Triathletes, you’ve chosen a hobby that just so happens to be great for knotting muscles, stiffening calves and causing all sorts of confusing aches and pains and agonizingly tight muscles. Just as fitting in the appropriate mileage each week is important, so is maintaining the parts of the body that you put so much strain on. That’s when it’s time to kick off the shoes and pick up the roller. Have problems in the glutes, calves, or IT band? The Trigger Point performance therapy kit comes ready to work out all the triathlete’s sore spots.

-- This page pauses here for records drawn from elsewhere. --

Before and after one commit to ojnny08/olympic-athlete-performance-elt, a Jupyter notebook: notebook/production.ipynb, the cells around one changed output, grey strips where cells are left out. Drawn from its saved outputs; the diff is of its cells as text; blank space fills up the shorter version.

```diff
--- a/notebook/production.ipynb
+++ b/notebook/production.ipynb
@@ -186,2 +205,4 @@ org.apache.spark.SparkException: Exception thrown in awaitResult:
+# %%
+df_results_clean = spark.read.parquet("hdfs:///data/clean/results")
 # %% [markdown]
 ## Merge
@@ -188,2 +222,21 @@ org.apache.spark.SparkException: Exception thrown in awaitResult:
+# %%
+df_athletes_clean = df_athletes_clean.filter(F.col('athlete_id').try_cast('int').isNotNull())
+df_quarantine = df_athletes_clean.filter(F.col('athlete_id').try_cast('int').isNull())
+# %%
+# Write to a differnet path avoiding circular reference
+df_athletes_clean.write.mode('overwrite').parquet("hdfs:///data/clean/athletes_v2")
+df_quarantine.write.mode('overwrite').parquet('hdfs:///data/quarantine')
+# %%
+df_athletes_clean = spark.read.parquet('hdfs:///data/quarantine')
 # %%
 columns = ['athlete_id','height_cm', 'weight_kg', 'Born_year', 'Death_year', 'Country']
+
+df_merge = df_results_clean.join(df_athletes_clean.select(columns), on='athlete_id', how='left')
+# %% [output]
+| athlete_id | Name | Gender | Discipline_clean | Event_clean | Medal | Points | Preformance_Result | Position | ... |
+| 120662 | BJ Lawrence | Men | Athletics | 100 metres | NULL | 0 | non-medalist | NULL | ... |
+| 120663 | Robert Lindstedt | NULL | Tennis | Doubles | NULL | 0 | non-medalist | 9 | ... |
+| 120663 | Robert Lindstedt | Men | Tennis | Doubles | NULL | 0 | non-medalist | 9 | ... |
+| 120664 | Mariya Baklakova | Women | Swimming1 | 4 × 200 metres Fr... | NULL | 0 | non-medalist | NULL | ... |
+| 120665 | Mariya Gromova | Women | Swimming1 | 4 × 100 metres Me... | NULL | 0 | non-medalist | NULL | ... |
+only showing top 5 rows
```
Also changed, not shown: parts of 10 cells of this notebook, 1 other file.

This mini roller is about the size of a handheld weight. It’s designed to work out muscle problems in the lower legs. Use it on calf, feet or soleus muscles (near the shin). To use this one properly, rest in on top of the block that is comes with so the leg can be elevated and the foot relaxed. Apply pressure either with the hands or the opposite leg.
Larger muscle groups cause major problems when they tighten up and get stiff. Roll out those knots on a regular basis to keep the runs feeling smooth. The Quadballer is made to target larger problem areas like the glutes, quads, hamstrings and IT band. This little tool is going to be more useful than your basic foam roller because its firmer build means it can apply more pressure to get muscles feeling limber again.
Every triathlete needs to have a massage ball at the ready. This ball is more dense than your muscles meaning that it can really get into the trouble spots and apply pressure to break up the most stubborn of knots. Use it on any aching muscle or hard-to-reach spot. Typically, a triathlete might reach for this to smooth out issues with the calves, hips, shoulders, or upper back. To get the best results, the ball has to be still against a wall or floor with lots of pressure applied. To get an extra massage, move it slowly from side to side or in a circular motion.